- Work instructions:
Give back an exact copy of the lines in the records below, from the line that has "friend (coming soon!)</span>" through the line that has "Adjusted for centering", and nothing besides.

--------------------

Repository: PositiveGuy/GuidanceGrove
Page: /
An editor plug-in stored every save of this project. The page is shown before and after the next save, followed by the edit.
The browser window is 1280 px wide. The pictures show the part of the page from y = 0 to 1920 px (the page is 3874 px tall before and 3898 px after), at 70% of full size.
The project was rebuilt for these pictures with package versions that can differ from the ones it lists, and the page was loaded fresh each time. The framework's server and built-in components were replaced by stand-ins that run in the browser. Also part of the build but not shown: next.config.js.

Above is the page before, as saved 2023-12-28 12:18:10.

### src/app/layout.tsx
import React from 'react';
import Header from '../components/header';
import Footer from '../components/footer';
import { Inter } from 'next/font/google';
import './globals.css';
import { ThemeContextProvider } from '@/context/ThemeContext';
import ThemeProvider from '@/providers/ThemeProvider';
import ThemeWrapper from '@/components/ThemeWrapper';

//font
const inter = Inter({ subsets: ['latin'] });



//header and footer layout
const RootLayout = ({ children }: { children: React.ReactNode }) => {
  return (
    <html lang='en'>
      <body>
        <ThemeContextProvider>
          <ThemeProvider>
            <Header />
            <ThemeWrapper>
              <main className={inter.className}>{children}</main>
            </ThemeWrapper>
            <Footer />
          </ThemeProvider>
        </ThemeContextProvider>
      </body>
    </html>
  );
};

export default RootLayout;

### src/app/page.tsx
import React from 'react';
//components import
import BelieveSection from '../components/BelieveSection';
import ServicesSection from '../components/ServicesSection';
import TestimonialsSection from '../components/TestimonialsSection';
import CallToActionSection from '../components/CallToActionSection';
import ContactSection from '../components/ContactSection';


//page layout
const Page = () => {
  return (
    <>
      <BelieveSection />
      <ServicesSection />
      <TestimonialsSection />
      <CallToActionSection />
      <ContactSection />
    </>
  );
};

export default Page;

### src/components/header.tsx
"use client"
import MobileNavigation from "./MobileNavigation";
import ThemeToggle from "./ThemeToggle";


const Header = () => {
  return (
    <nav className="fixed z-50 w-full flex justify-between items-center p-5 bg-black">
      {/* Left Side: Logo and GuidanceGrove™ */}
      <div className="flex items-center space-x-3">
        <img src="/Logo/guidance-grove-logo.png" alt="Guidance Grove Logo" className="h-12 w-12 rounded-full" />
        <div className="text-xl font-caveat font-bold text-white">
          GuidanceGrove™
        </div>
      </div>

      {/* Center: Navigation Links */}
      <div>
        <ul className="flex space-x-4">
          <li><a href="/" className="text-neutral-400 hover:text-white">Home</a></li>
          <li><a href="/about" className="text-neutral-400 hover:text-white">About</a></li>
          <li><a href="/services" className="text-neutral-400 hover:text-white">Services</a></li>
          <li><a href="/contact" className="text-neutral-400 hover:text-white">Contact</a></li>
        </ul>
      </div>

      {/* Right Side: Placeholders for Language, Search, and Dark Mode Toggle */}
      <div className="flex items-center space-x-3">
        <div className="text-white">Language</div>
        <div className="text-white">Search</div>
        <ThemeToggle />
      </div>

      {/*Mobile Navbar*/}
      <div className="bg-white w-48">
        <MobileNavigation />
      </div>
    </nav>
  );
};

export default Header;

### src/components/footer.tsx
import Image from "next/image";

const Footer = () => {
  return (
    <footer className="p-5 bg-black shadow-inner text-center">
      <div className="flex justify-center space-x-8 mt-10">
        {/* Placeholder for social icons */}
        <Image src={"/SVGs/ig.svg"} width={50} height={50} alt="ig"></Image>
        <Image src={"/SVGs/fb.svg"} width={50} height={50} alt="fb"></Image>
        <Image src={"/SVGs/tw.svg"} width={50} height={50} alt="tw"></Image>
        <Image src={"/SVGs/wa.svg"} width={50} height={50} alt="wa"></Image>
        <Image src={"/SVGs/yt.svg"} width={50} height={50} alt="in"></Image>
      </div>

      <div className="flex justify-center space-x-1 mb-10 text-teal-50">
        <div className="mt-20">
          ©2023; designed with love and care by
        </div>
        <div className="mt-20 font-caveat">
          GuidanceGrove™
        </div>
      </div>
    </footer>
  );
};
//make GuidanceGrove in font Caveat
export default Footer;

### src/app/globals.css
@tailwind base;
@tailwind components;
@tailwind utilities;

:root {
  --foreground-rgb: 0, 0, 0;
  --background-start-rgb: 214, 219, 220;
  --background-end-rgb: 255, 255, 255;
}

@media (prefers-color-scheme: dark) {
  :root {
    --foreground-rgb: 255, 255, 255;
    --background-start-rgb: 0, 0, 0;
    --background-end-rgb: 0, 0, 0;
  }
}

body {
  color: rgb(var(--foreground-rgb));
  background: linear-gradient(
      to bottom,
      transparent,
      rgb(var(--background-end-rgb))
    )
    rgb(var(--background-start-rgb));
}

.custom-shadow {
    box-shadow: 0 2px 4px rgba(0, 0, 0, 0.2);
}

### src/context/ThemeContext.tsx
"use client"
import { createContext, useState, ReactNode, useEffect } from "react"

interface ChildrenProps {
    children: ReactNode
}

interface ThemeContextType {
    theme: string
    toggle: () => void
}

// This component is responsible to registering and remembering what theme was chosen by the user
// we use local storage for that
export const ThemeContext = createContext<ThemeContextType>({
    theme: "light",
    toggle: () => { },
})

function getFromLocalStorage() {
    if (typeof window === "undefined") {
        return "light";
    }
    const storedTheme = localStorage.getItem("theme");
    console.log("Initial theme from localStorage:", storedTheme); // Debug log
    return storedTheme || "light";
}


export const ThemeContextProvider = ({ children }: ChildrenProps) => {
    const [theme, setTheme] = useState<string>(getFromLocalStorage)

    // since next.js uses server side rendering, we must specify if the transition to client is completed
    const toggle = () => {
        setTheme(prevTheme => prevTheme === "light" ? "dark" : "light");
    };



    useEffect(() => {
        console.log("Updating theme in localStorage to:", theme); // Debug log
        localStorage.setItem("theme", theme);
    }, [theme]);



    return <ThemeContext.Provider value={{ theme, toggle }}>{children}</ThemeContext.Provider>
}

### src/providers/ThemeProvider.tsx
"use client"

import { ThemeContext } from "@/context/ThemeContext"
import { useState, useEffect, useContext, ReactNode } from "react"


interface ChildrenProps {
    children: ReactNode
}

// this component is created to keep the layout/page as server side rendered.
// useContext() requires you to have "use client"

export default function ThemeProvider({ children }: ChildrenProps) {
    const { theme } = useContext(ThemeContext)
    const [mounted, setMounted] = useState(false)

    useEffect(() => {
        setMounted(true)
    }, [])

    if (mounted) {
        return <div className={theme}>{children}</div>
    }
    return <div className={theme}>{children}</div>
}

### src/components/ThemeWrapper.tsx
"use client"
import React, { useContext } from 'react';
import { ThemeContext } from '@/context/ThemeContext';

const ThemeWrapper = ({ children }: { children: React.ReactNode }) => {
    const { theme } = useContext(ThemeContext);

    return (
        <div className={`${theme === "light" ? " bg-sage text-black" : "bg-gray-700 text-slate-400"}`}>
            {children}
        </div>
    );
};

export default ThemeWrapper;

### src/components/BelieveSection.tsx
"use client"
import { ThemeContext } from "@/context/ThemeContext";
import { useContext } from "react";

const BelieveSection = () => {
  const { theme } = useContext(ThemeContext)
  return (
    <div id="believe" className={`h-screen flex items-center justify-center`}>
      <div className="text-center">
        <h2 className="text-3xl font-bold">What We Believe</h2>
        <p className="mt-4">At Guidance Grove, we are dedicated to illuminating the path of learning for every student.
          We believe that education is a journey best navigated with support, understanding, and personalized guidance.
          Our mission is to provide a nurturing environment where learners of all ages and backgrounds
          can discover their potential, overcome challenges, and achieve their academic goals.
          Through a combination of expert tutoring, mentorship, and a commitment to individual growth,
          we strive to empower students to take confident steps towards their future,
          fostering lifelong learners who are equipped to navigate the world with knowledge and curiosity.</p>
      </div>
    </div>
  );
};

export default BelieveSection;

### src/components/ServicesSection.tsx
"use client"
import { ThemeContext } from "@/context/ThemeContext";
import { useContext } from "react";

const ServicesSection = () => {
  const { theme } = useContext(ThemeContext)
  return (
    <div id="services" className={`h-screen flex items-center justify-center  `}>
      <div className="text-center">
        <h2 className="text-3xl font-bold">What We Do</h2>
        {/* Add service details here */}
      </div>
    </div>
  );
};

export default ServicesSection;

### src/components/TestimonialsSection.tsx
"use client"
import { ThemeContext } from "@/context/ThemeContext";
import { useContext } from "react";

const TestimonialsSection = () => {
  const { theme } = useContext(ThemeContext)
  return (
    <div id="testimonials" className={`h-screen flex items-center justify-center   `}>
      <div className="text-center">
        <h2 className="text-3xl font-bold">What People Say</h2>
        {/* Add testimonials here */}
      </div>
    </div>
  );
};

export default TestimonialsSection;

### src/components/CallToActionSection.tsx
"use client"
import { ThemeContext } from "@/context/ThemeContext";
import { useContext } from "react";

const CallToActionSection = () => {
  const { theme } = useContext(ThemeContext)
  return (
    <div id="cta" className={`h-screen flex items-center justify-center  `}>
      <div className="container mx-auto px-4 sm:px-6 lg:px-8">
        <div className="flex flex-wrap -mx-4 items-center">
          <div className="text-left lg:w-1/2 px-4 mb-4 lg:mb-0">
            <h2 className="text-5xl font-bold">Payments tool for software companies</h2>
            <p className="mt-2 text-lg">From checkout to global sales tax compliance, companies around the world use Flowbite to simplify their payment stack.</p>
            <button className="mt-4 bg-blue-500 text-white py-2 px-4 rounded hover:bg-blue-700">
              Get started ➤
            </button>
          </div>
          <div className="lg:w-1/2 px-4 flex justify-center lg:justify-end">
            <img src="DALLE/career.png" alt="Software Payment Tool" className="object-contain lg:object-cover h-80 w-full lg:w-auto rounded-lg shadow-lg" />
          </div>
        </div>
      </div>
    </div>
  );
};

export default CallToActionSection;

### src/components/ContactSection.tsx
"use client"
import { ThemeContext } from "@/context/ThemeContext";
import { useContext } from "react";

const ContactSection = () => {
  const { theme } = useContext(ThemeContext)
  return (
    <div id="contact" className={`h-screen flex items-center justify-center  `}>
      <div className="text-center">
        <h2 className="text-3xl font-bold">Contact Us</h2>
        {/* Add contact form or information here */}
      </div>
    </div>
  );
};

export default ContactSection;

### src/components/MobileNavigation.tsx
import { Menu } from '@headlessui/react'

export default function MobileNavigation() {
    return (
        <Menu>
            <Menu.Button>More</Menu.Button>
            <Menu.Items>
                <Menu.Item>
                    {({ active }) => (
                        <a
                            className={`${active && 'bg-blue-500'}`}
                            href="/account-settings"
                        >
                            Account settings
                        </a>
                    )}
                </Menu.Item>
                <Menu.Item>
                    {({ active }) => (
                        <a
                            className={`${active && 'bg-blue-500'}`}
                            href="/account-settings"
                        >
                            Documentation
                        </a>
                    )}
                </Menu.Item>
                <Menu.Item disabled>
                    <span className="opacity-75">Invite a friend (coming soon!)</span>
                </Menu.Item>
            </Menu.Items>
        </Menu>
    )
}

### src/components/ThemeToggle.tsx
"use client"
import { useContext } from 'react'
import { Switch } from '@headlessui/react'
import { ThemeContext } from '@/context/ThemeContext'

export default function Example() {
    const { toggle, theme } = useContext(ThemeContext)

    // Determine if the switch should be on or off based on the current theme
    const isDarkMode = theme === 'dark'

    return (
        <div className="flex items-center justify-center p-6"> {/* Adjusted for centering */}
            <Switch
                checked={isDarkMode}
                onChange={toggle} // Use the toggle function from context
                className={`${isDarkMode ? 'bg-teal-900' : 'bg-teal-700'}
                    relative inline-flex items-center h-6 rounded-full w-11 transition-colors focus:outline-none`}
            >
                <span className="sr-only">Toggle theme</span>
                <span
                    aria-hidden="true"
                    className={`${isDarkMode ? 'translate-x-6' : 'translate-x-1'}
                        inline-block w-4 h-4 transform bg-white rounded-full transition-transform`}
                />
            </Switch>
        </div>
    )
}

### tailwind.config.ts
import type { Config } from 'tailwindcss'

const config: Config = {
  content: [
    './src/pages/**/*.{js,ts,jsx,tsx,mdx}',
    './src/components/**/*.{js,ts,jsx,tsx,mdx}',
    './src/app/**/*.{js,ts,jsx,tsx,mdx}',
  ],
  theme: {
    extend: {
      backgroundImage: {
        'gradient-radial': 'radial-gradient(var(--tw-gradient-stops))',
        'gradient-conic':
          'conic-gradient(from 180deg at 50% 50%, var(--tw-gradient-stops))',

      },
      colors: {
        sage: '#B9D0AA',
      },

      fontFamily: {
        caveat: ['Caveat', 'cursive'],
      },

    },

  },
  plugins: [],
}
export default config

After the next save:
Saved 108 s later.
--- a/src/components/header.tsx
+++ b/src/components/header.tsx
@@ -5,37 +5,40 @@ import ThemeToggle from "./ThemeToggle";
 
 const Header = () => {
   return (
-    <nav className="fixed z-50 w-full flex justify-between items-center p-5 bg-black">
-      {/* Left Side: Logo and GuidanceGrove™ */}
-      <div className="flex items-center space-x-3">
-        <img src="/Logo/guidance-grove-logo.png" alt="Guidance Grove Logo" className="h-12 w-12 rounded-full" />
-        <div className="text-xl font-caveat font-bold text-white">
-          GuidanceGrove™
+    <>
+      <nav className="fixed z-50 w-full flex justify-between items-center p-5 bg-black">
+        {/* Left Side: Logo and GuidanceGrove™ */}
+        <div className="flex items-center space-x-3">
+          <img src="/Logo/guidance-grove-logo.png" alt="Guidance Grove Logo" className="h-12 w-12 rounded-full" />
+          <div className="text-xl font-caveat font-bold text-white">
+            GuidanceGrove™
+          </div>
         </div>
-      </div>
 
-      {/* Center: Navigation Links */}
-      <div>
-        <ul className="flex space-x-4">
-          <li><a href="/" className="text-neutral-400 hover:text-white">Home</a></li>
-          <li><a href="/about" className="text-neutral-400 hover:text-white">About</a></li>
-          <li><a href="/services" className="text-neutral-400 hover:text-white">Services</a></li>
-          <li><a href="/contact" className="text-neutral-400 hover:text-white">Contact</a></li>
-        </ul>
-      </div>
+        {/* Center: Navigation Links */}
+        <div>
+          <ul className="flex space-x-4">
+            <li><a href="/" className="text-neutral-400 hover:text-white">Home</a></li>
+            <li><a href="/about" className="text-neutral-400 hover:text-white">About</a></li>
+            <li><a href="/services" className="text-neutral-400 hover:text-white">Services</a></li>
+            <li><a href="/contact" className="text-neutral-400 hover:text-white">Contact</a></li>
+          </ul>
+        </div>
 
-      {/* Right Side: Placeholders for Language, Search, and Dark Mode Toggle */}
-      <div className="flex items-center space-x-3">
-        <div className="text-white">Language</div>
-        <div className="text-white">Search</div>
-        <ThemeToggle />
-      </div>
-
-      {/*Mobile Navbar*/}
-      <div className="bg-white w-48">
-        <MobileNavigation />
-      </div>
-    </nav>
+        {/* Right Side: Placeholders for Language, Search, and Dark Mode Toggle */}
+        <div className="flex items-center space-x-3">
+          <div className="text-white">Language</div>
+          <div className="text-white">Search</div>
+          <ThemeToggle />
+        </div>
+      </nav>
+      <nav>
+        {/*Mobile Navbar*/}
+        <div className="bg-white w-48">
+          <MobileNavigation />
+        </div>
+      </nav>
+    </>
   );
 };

--------------------

- Exercise response:
                    <span className="opacity-75">Invite a friend (coming soon!)</span>
                </Menu.Item>
            </Menu.Items>
        </Menu>
    )
}

### src/components/ThemeToggle.tsx
"use client"
import { useContext } from 'react'
import { Switch } from '@headlessui/react'
import { ThemeContext } from '@/context/ThemeContext'

export default function Example() {
    const { toggle, theme } = useContext(ThemeContext)

    // Determine if the switch should be on or off based on the current theme
    const isDarkMode = theme === 'dark'

    return (
        <div className="flex items-center justify-center p-6"> {/* Adjusted for centering */}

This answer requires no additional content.